And that’s the real crux of this episode. Everyone here is dealing with death. Not only the one that looms ever closer with each passing minute, but the deaths and sacrifices that have been an inescapable part of their trek through the stars. As much as last week alternated deftly between action and character drama, this is almost entirely action-free apart from the final moments, as the characters each face death in their own way, and learn who they really are in the process.
Of course, this isn’t the one where everyone dies. So after facing and accepting death, our crew starts to look for a way out. And we’re back where we started, with Riker advocating caution and Picard wanting to take a bold risk. Except this time, Picard’s in the right. It’s a terrific reversal of last week’s climax, and better still because it’s Beverly Crusher who ends up being the catalyst.
Gates McFadden was criminally underused as Crusher on Next Generation, so it’s great to see her not only get to be the brilliant scientist who comes up with a classic Star Trek solution to the Titan’s dilemma, but also the emotional partner she resisted being for Picard through both the original series and this one.
A risky plan. A daring escape. A crew (re)learning to work together. Some made-up but cool-sounding science. A few more surprise twists, and a rousing finale. Now that’s how you make an episode of Star Trek.
• As with last week, Jonathan Frakes is at the top of his game as both an actor and director.

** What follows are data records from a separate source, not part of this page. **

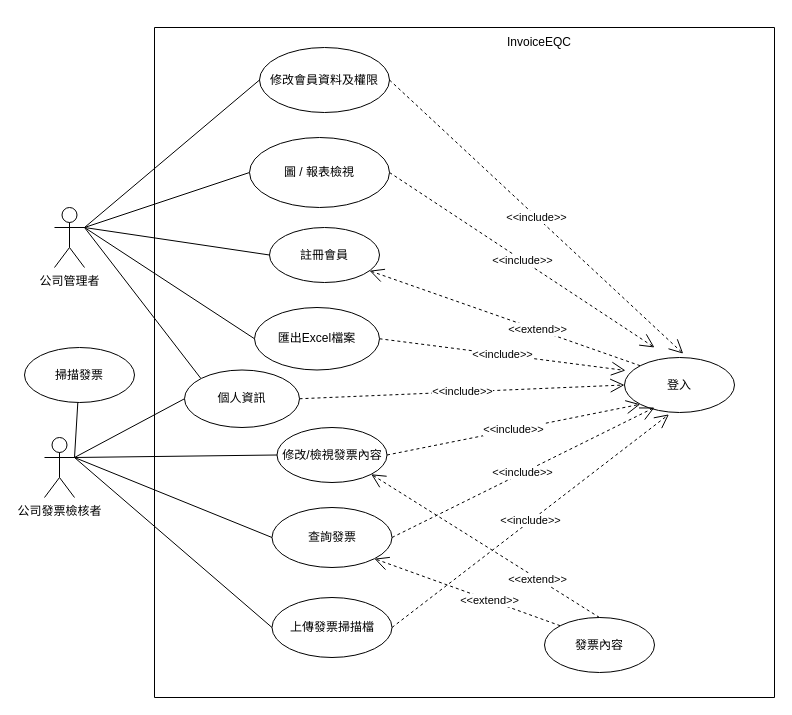
dkf0723/BillAutoIdentify keeps this draw.io diagram as 第五章 圖片繪製及匯出檔/使用個案圖-Usecase公司.drawio. Above is the earlier version. Source tidied: cells renumbered, new cells numbered last; positions are measured from the earlier drawing's top-left corner, leaving out a move shared by most shapes. Both pictures are drawn from the tidied source at 100%, with x=0, y=0 at pixel (24, 27).
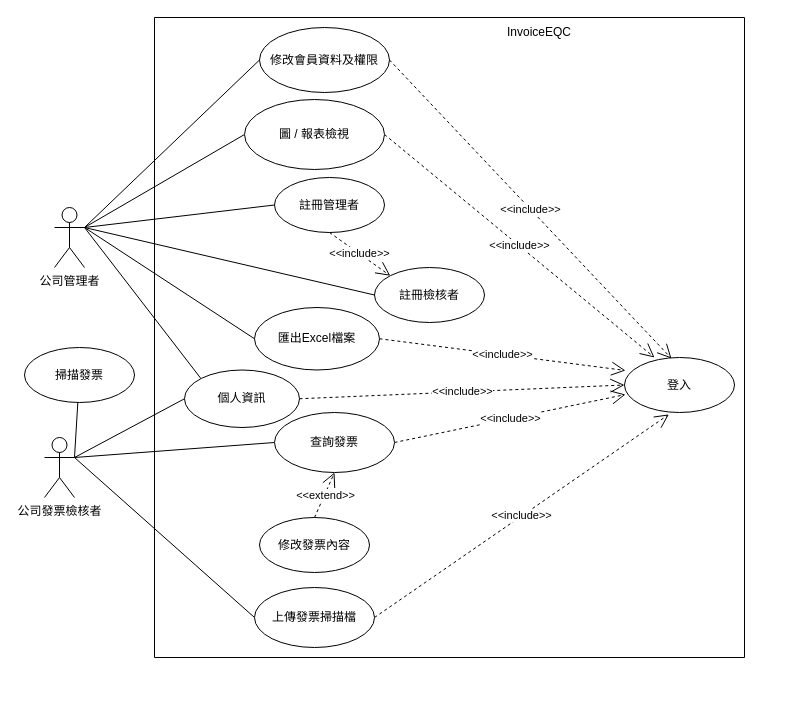
After the change.

Unchanged cells that the change refers to:
```xml
<mxCell id="6" value="公司管理者" style="shape=umlActor;verticalLabelPosition=bottom;verticalAlign=top;html=1;outlineConnect=0;" parent="1" vertex="1">
  <mxGeometry x="30" y="180" width="30" height="60" as="geometry" />
</mxCell>
<mxCell id="10" value="公司發票檢核者" style="shape=umlActor;verticalLabelPosition=bottom;verticalAlign=top;html=1;outlineConnect=0;" parent="1" vertex="1">
  <mxGeometry x="20" y="410" width="30" height="60" as="geometry" />
</mxCell>
<mxCell id="20" value="登入" style="ellipse;whiteSpace=wrap;html=1;" parent="1" vertex="1">
  <mxGeometry x="600" y="330" width="110" height="55" as="geometry" />
</mxCell>
```

Diff of the diagram source:
```diff
@@
-    <mxCell id="7" style="rounded=0;jettySize=auto;html=1;entryX=0;entryY=0.5;entryDx=0;entryDy=0;endArrow=none;endFill=0;exitX=1;exitY=0.3333333333333333;exitDx=0;exitDy=0;exitPerimeter=0;" parent="1" edge="1" source="10" target="13">
-      <mxGeometry relative="1" as="geometry" />
-    </mxCell>
@@
-    <mxCell id="11" value="註冊會員" style="ellipse;whiteSpace=wrap;html=1;" parent="1" vertex="1">
-      <mxGeometry x="245" y="200" width="110" height="55" as="geometry" />
-    </mxCell>
-    <mxCell id="12" value="修改會員資料及權限" style="ellipse;whiteSpace=wrap;html=1;" parent="1" vertex="1">
-      <mxGeometry x="235" y="20" width="130" height="65" as="geometry" />
-    </mxCell>
-    <mxCell id="13" value="修改/檢視發票內容" style="ellipse;whiteSpace=wrap;html=1;" parent="1" vertex="1">
-      <mxGeometry x="252.5" y="400" width="110" height="55" as="geometry" />
-    </mxCell>
-    <mxCell id="14" value="圖 / 報表檢視" style="ellipse;whiteSpace=wrap;html=1;" parent="1" vertex="1">
-      <mxGeometry x="225" y="110" width="140" height="70" as="geometry" />
-    </mxCell>
@@
-    <mxCell id="21" value="&amp;lt;&amp;lt;extend&amp;gt;&amp;gt;" style="endArrow=open;endSize=12;dashed=1;html=1;rounded=0;endFill=0;exitX=0;exitY=0;exitDx=0;exitDy=0;" parent="1" edge="1" source="20" target="11">
-      <mxGeometry x="-0.24" relative="1" as="geometry" />
-    </mxCell>
@@
-    <mxCell id="23" value="&amp;lt;&amp;lt;include&amp;gt;&amp;gt;" style="endArrow=open;endSize=12;dashed=1;html=1;rounded=0;entryX=0;entryY=1;entryDx=0;entryDy=0;exitX=1;exitY=0.5;exitDx=0;exitDy=0;endFill=0;" parent="1" edge="1" source="13" target="20">
-      <mxGeometry relative="1" as="geometry" />
-    </mxCell>
-    <mxCell id="24" value="&amp;lt;&amp;lt;include&amp;gt;&amp;gt;" style="endArrow=open;endSize=12;dashed=1;html=1;rounded=0;exitX=1;exitY=0.5;exitDx=0;exitDy=0;endFill=0;entryX=0.273;entryY=0.909;entryDx=0;entryDy=0;entryPerimeter=0;" parent="1" edge="1" source="34" target="20">
+    <mxCell id="24" value="&amp;lt;&amp;lt;include&amp;gt;&amp;gt;" style="endArrow=open;endSize=12;dashed=1;html=1;rounded=0;exitX=1;exitY=0.5;exitDx=0;exitDy=0;endFill=0;entryX=0.009;entryY=0.673;entryDx=0;entryDy=0;entryPerimeter=0;" parent="1" edge="1" source="34" target="20">
       <mxGeometry relative="1" as="geometry" />
     </mxCell>
@@
-    <mxCell id="26" value="&amp;lt;&amp;lt;include&amp;gt;&amp;gt;" style="endArrow=open;endSize=12;dashed=1;html=1;rounded=0;entryX=0.534;entryY=-0.07;entryDx=0;entryDy=0;exitX=1;exitY=0.5;exitDx=0;exitDy=0;endFill=0;entryPerimeter=0;" parent="1" edge="1" source="12" target="20">
+    <mxCell id="26" value="&amp;lt;&amp;lt;include&amp;gt;&amp;gt;" style="endArrow=open;endSize=12;dashed=1;html=1;rounded=0;entryX=0.427;entryY=0.018;entryDx=0;entryDy=0;exitX=1;exitY=0.5;exitDx=0;exitDy=0;endFill=0;entryPerimeter=0;" parent="1" edge="1" source="12" target="20">
       <mxGeometry relative="1" as="geometry" />
     </mxCell>
     <mxCell id="27" value="&amp;lt;&amp;lt;include&amp;gt;&amp;gt;" style="endArrow=open;endSize=12;dashed=1;html=1;rounded=0;exitX=1;exitY=0.5;exitDx=0;exitDy=0;endFill=0;" parent="1" edge="1" source="14">
       <mxGeometry relative="1" as="geometry">
-        <mxPoint x="630" y="320" as="targetPoint" />
+        <mxPoint x="630" y="330" as="targetPoint" />
       </mxGeometry>
     </mxCell>
@@
-    <mxCell id="30" value="發票內容" style="ellipse;whiteSpace=wrap;html=1;" parent="1" vertex="1">
-      <mxGeometry x="520" y="590" width="110" height="55" as="geometry" />
-    </mxCell>
-    <mxCell id="31" value="&amp;lt;&amp;lt;extend&amp;gt;&amp;gt;" style="endArrow=open;endSize=12;dashed=1;html=1;rounded=0;endFill=0;exitX=0.5;exitY=0;exitDx=0;exitDy=0;entryX=1;entryY=1;entryDx=0;entryDy=0;" parent="1" edge="1" source="30" target="13">
-      <mxGeometry x="-0.45" y="1" relative="1" as="geometry">
-        <mxPoint x="1" as="offset" />
-      </mxGeometry>
-    </mxCell>
-    <mxCell id="32" value="&amp;lt;&amp;lt;extend&amp;gt;&amp;gt;" style="endArrow=open;endSize=12;dashed=1;html=1;rounded=0;endFill=0;exitX=0;exitY=0;exitDx=0;exitDy=0;entryX=1;entryY=1;entryDx=0;entryDy=0;" parent="1" edge="1" source="30" target="34">
-      <mxGeometry x="-0.24" relative="1" as="geometry" />
-    </mxCell>
     <mxCell id="33" style="swimlane;startSize=0;" parent="1" vertex="1">
-      <mxGeometry x="130" width="620" height="670" as="geometry" />
+      <mxGeometry x="130" y="-10" width="590" height="640" as="geometry" />
     </mxCell>
     <mxCell id="34" value="查詢發票" style="ellipse;whiteSpace=wrap;html=1;" parent="33" vertex="1">
-      <mxGeometry x="117.5" y="480" width="120" height="60" as="geometry" />
+      <mxGeometry x="120" y="395" width="120" height="60" as="geometry" />
     </mxCell>
     <mxCell id="35" value="上傳發票掃描檔" style="ellipse;whiteSpace=wrap;html=1;" parent="33" vertex="1">
-      <mxGeometry x="117.5" y="570" width="120" height="60" as="geometry" />
+      <mxGeometry x="100" y="570" width="120" height="60" as="geometry" />
     </mxCell>
@@
+    <mxCell id="13" value="修改發票內容" style="ellipse;whiteSpace=wrap;html=1;" parent="33" vertex="1">
+      <mxGeometry x="105" y="500" width="110" height="55" as="geometry" />
+    </mxCell>
+    <mxCell id="37" value="&amp;lt;&amp;lt;extend&amp;gt;&amp;gt;" style="endArrow=open;endSize=12;dashed=1;html=1;rounded=0;endFill=0;exitX=0.5;exitY=0;exitDx=0;exitDy=0;entryX=0.5;entryY=1;entryDx=0;entryDy=0;" parent="33" edge="1" source="13" target="34">
+      <mxGeometry x="-0.02" y="-1" relative="1" as="geometry" />
+    </mxCell>
+    <mxCell id="38" value="註冊檢核者" style="ellipse;whiteSpace=wrap;html=1;" parent="33" vertex="1">
+      <mxGeometry x="220" y="250" width="110" height="55" as="geometry" />
+    </mxCell>
+    <mxCell id="14" value="圖 / 報表檢視" style="ellipse;whiteSpace=wrap;html=1;" parent="33" vertex="1">
+      <mxGeometry x="90" y="82" width="140" height="70" as="geometry" />
+    </mxCell>
+    <mxCell id="11" value="註冊管理者" style="ellipse;whiteSpace=wrap;html=1;" parent="33" vertex="1">
+      <mxGeometry x="120" y="160" width="110" height="55" as="geometry" />
+    </mxCell>
+    <mxCell id="12" value="修改會員資料及權限" style="ellipse;whiteSpace=wrap;html=1;" parent="33" vertex="1">
+      <mxGeometry x="105" y="10" width="130" height="65" as="geometry" />
+    </mxCell>
+    <mxCell id="23" value="&amp;lt;&amp;lt;include&amp;gt;&amp;gt;" style="endArrow=open;endSize=12;dashed=1;html=1;rounded=0;exitX=0.5;exitY=1;exitDx=0;exitDy=0;endFill=0;entryX=0;entryY=0;entryDx=0;entryDy=0;" parent="33" edge="1" source="11" target="38">
+      <mxGeometry relative="1" as="geometry" />
+    </mxCell>
+    <mxCell id="39" style="rounded=0;jettySize=auto;html=1;entryX=0;entryY=0.5;entryDx=0;entryDy=0;exitX=1;exitY=0.3333333333333333;exitDx=0;exitDy=0;exitPerimeter=0;endArrow=none;endFill=0;" parent="1" edge="1" source="6" target="38">
+      <mxGeometry relative="1" as="geometry" />
+    </mxCell>
```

We can only hope the remaining directors in the rotation work at that same level, as The Walking Dead and For All Mankind veteran Dan Liu takes the helm for the next two episodes.
• Picard showrunner Terry Matalas started out as a production assistant on Voyager and Enterprise, and the writers named a (fictional) planet after him as an easter egg. Fans razzed him when he name-checked his own planet in the first episode of this season of Picard, and it gets another mention in this episode (which Matalas co-wrote with Sean Tretta). Jack refers to it as, “A vile place, a real dump.” These episodes are filmed far enough in advance that Matalas likely wasn’t reacting to the fan backlash, it’s just nice to see he has a sense of humor about himself.
• We also get a one-word nod to “Encounter at Farpoint,” the first episode of Next Generation. It’s a nice easter egg for fans, and it’s deployed the way nostalgia should be — not as a wink at the audience, but a nod to these characters’ shared history.
• No Worf and Raffi this week, and while their dynamic last week was tremendously entertaining, cutting away to a side story would have undermined the episode’s dramatic tension, so leaving them out was a smart choice. Hopefully we see more of them (and at long last, LaForge) next week.
• The next two episodes are titled “Impostor” and “Bounty,” so I suspect we’ll see more of our Changeling friends, and then we either get a mutiny or some very absorbent paper towels. Stay tuned.